-- Opening Marker --
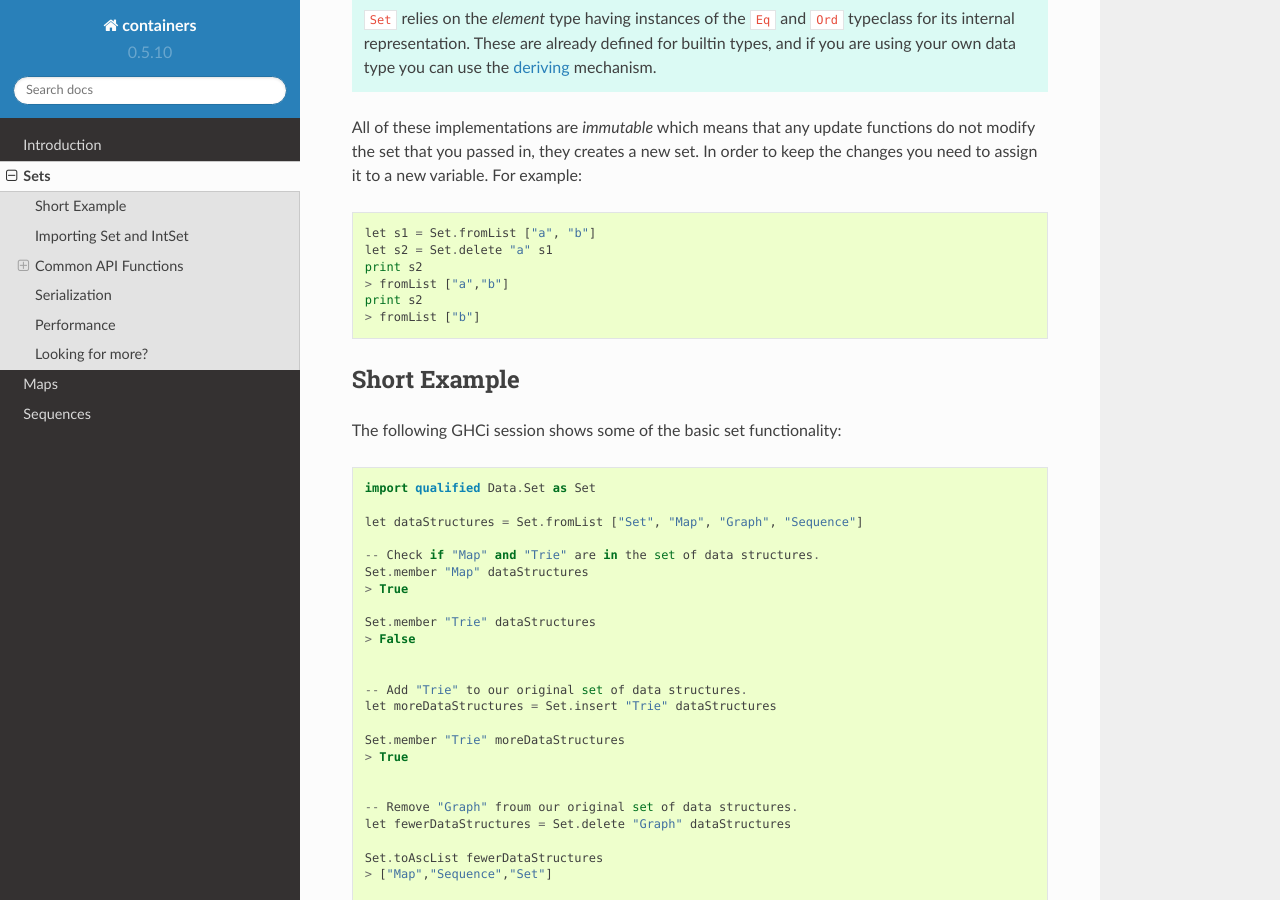
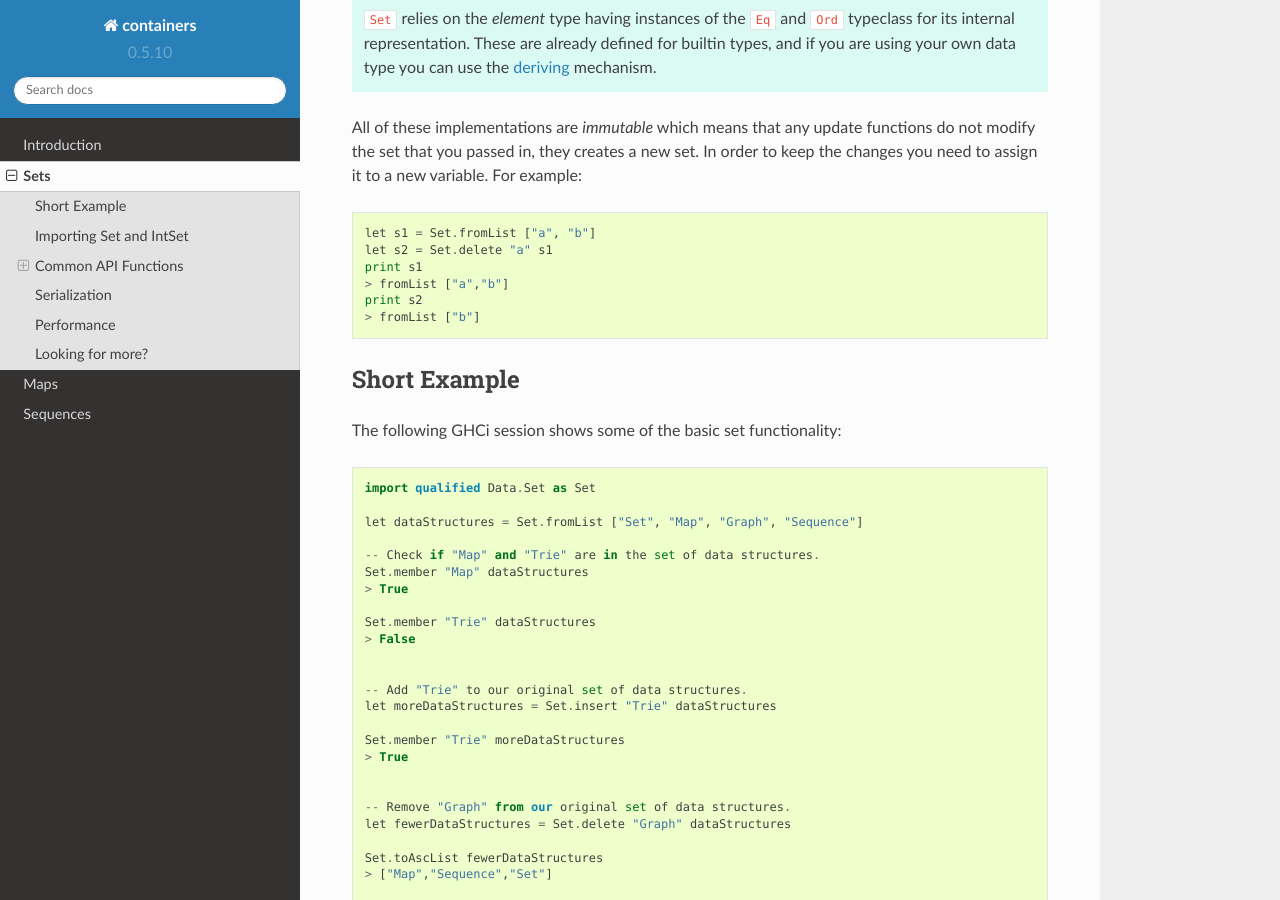
Before and after one commit to haskell/containers, a Sphinx documentation site: the page built from docs/set.rst, in a window 1280 px wide and 900 px high, scrolled down 392 px. Built offline with Sphinx 7.4.7 and the Read the Docs theme 2.0.0, drawn with Linux system fonts in a browser that asks for light colours; cross-references to code outside the pages are shown as plain code.

Commit message:
Small typo fixes in set docs.
[ci skip]

```diff
--- a/docs/set.rst
+++ b/docs/set.rst
@@ -28,7 +28,7 @@ order to keep the changes you need to assign it to a new variable. For example::
 
     let s1 = Set.fromList ["a", "b"]
     let s2 = Set.delete "a" s1
-    print s2
+    print s1
     > fromList ["a","b"]
     print s2
     > fromList ["b"]
@@ -58,7 +58,7 @@ The following GHCi session shows some of the basic set functionality::
     > True
 
 
-    -- Remove "Graph" froum our original set of data structures.
+    -- Remove "Graph" from our original set of data structures.
     let fewerDataStructures = Set.delete "Graph" dataStructures
 
     Set.toAscList fewerDataStructures
```
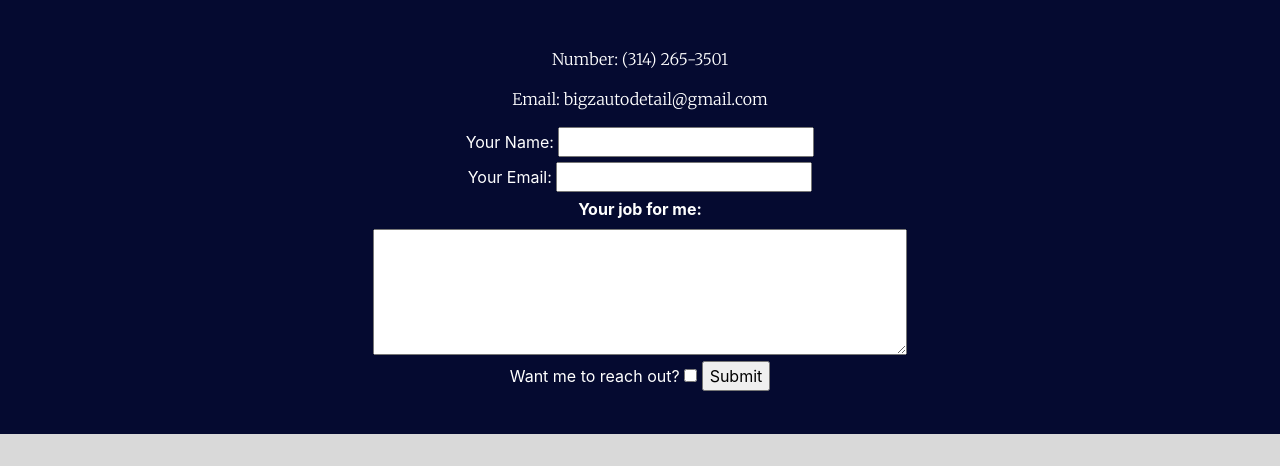
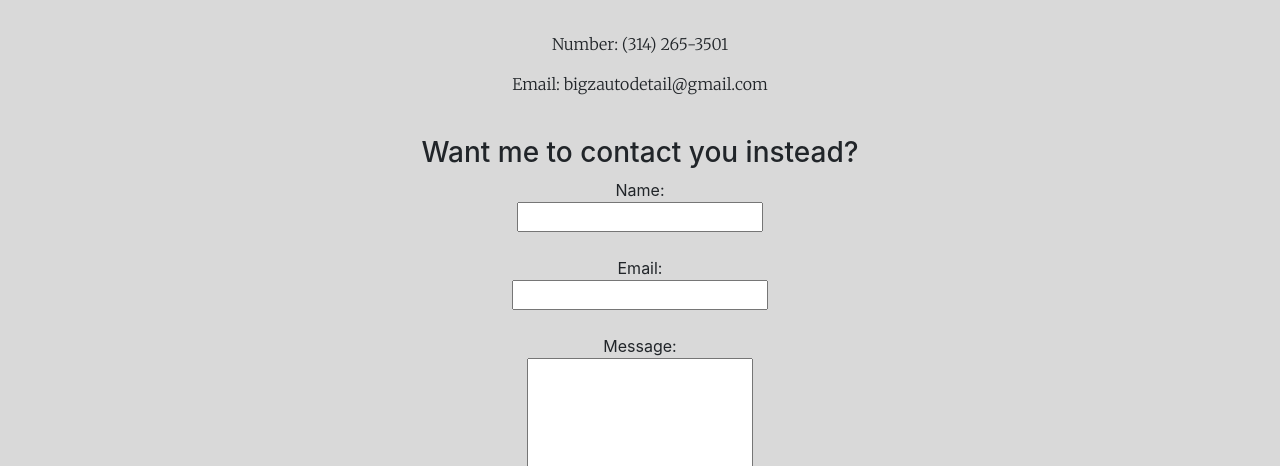
Before and after one commit to meharobaidullah/bigzdetailauto, a plain HTML site: page index.html in a window 1280 px wide. Shown: the part 2048-2514 px from the top of the page. Drawn offline with nearby package versions, Linux system fonts and the light colour scheme.

Commit message:
Update index.html

```diff
--- a/index.html
+++ b/index.html
@@ -120,21 +120,26 @@
   </div>
   </section>
 
-  <section id="contact">
+  section id="contact">
 
     <h1>Want your car to look like new again? <br> Contact me!</h1>
     <p>Number: (314) 265-3501</p>
-    <p>Email: bigzautodetail@gmail.com</p>
-    <form class="" action="mailto:bigzautodetail@gmail.com" method="post">
-    <label>Your Name:</label>
-    <input type="name" name=""><br>
-    <label>Your Email:</label>
-    <input type="email" name="" value=""><br>
-    <strong><label>Your job for me:</label></strong><br>
-    <textarea name="name" rows="5" cols="50"></textarea><br>
-    <label>Want me to reach out?</label>
-    <input type="checkbox" name="">
-    <input type="submit" name="">
+    <p>Email: bigzautodetail@gmail.com</p><br>
+    <h3>Want me to contact you instead?</h3>
+      <form action="mailto:bigzautodetail@gmail.com"
+
+method="POST"
+enctype="multipart/form-data"
+name="EmailForm">
+    Name:<br>
+    <input type="text" size="19" name="Contact-Name" class="email"><br><br>
+    Email:<br>
+    <input type="email" name="Contact-Email" class="email"><br><br>
+    Message:<br>
+    <textarea name="Contact-Message" rows="6″ cols="20″>
+    </textarea><br><br>
+    <button type="submit" value="Submit" class="email">Send</button>
+</form>
   </section>
 
 <section class="footer">
```
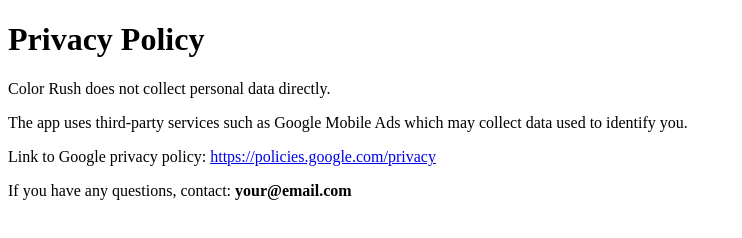
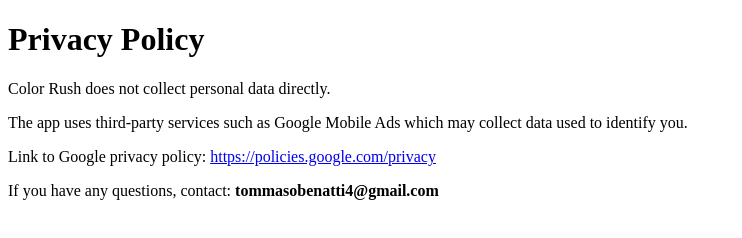
Before and after one commit to kingme230/color-rush-privacy, a plain HTML site: page index.html in a window 1280 px wide. Shown: the whole page, without its empty margins (0-742 px from the left). Drawn offline with Linux system fonts and the light colour scheme.

Commit message:
Update index.html

```diff
--- a/index.html
+++ b/index.html
@@ -25,7 +25,7 @@
 
   <p>
     If you have any questions, contact:
-    <strong>your@email.com</strong>
+    <strong>tommasobenatti4@gmail.com</strong>
   </p>
 </body>
 </html>
```
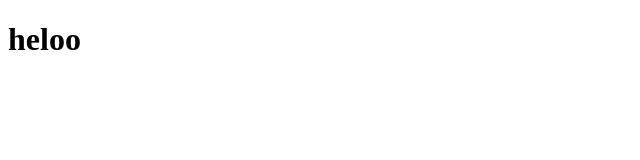
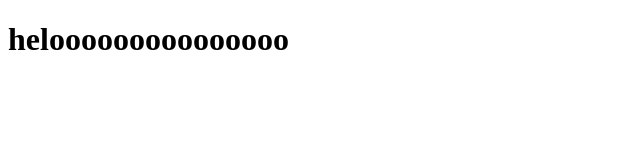
Before and after one commit to Harshithkotla/sample, a plain HTML site: page index.html in a window 1280 px wide. Shown: the whole page, without its empty margins (0-640 px from the left). Drawn offline with Linux system fonts and the light colour scheme.

Commit message:
index changed

```diff
--- a/index.html
+++ b/index.html
@@ -6,6 +6,6 @@
     <title>Document</title>
 </head>
 <body>
-    <h1>heloo</h1>
+    <h1>helooooooooooooooo</h1>
 </body>
 </html>
```
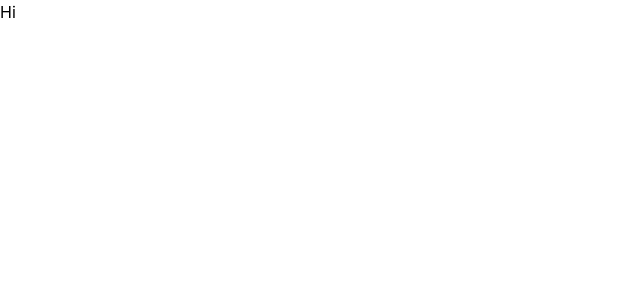
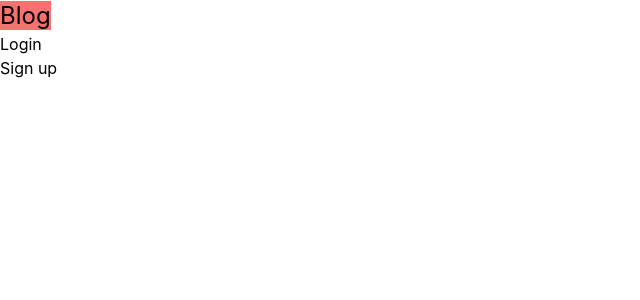
Before and after one commit to SultanBadri/MERN-blog, a Next.js app in the folder client/: page / in a window 1280 px wide. Shown: the top 300 px of the page, without its empty margins (0-640 px from the left). Built offline with nearby package versions, Linux system fonts and the light colour scheme.

Commit message:
made basic nav component

```diff
--- /dev/null
+++ b/client/components/Nav.tsx
@@ -0,0 +1,26 @@
+import type { NextPage } from "next";
+import Link from "next/link";
+
+const Nav: NextPage = () => {
+  return (
+    <>
+      <Link href="/">
+        <a className="text-2xl bg-red-400">Blog</a>
+      </Link>
+      <ul>
+        <li>
+          <Link href="/login">
+            <a>Login</a>
+          </Link>
+        </li>
+        <li>
+          <Link href="signup">
+            <a>Sign up</a>
+          </Link>
+        </li>
+      </ul>
+    </>
+  );
+};
+
+export default Nav;
--- a/client/pages/index.tsx
+++ b/client/pages/index.tsx
@@ -1,14 +1,11 @@
 import type { NextPage } from "next";
+import Nav from "../components/Nav";
 import Head from "next/head";
 import Image from "next/image";
 import styles from "../styles/Home.module.css";
 
 const Home: NextPage = () => {
-  return (
-    <>
-      <h1>Hi</h1>
-    </>
-  );
+  return <Nav />;
 };
 
 export default Home;
```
-- Closing Marker --
WHAT YOU WILL DO:
All lines above containing the string "gmail" are to be collected.

ANSWER TO THIS TASK:
-    <p>Email: bigzautodetail@gmail.com</p>
-    <form class="" action="mailto:bigzautodetail@gmail.com" method="post">
+    <p>Email: bigzautodetail@gmail.com</p><br>
+      <form action="mailto:bigzautodetail@gmail.com"
+    <strong>tommasobenatti4@gmail.com</strong>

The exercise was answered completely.